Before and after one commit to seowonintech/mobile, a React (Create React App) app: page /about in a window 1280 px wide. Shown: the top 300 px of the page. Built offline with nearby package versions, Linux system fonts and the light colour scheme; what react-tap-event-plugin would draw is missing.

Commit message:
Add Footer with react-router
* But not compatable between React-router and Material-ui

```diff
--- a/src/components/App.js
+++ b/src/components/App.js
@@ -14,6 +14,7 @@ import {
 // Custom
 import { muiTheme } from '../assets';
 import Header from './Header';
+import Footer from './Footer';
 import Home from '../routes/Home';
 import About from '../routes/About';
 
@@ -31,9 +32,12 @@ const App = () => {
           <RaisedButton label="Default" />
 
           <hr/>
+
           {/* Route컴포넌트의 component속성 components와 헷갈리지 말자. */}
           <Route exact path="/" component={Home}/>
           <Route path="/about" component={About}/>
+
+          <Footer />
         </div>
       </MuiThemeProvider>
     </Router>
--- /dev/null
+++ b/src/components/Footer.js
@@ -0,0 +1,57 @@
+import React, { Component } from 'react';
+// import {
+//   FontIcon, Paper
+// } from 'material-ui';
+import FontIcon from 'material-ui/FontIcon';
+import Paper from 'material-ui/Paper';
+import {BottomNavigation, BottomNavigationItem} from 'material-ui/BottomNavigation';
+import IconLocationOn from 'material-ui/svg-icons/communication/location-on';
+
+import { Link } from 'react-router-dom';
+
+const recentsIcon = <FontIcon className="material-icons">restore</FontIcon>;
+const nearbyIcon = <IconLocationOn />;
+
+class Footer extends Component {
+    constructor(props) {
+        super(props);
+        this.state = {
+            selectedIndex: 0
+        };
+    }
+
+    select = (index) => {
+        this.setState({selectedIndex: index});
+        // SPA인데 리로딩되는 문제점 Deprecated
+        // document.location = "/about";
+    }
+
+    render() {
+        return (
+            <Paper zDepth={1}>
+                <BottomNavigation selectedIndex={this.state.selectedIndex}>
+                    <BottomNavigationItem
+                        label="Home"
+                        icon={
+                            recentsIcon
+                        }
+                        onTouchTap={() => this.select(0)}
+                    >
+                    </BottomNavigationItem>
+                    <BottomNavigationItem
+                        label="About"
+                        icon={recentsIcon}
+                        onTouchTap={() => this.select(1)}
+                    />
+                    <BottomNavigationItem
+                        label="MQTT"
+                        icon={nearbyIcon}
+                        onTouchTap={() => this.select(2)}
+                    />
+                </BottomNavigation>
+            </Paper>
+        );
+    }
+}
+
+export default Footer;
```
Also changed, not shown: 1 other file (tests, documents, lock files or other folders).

▸ **WHAT THE EXERCISE ASKS**:
Set down the entries verbatim, leaving none out.

▸ **RESPONSE FOR THIS EXERCISE**:
Before and after one commit to seowonintech/mobile, a React (Create React App) app: page /about in a window 1280 px wide. Shown: the top 300 px of the page. Built offline with nearby package versions, Linux system fonts and the light colour scheme; what react-tap-event-plugin would draw is missing.

Commit message:
Add Footer with react-router
* But not compatable between React-router and Material-ui

```diff
--- a/src/components/App.js
+++ b/src/components/App.js
@@ -14,6 +14,7 @@ import {
 // Custom
 import { muiTheme } from '../assets';
 import Header from './Header';
+import Footer from './Footer';
 import Home from '../routes/Home';
 import About from '../routes/About';
 
@@ -31,9 +32,12 @@ const App = () => {
           <RaisedButton label="Default" />
 
           <hr/>
+
           {/* Route컴포넌트의 component속성 components와 헷갈리지 말자. */}
           <Route exact path="/" component={Home}/>
           <Route path="/about" component={About}/>
+
+          <Footer />
         </div>
       </MuiThemeProvider>
     </Router>
--- /dev/null
+++ b/src/components/Footer.js
@@ -0,0 +1,57 @@
+import React, { Component } from 'react';
+// import {
+//   FontIcon, Paper
+// } from 'material-ui';
+import FontIcon from 'material-ui/FontIcon';
+import Paper from 'material-ui/Paper';
+import {BottomNavigation, BottomNavigationItem} from 'material-ui/BottomNavigation';
+import IconLocationOn from 'material-ui/svg-icons/communication/location-on';
+
+import { Link } from 'react-router-dom';
+
+const recentsIcon = <FontIcon className="material-icons">restore</FontIcon>;
+const nearbyIcon = <IconLocationOn />;
+
+class Footer extends Component {
+    constructor(props) {
+        super(props);
+        this.state = {
+            selectedIndex: 0
+        };
+    }
+
+    select = (index) => {
+        this.setState({selectedIndex: index});
+        // SPA인데 리로딩되는 문제점 Deprecated
+        // document.location = "/about";
+    }
+
+    render() {
+        return (
+            <Paper zDepth={1}>
+                <BottomNavigation selectedIndex={this.state.selectedIndex}>
+                    <BottomNavigationItem
+                        label="Home"
+                        icon={
+                            recentsIcon
+                        }
+                        onTouchTap={() => this.select(0)}
+                    >
+                    </BottomNavigationItem>
+                    <BottomNavigationItem
+                        label="About"
+                        icon={recentsIcon}
+                        onTouchTap={() => this.select(1)}
+                    />
+                    <BottomNavigationItem
+                        label="MQTT"
+                        icon={nearbyIcon}
+                        onTouchTap={() => this.select(2)}
+                    />
+                </BottomNavigation>
+            </Paper>
+        );
+    }
+}
+
+export default Footer;
```
Also changed, not shown: 1 other file (tests, documents, lock files or other folders).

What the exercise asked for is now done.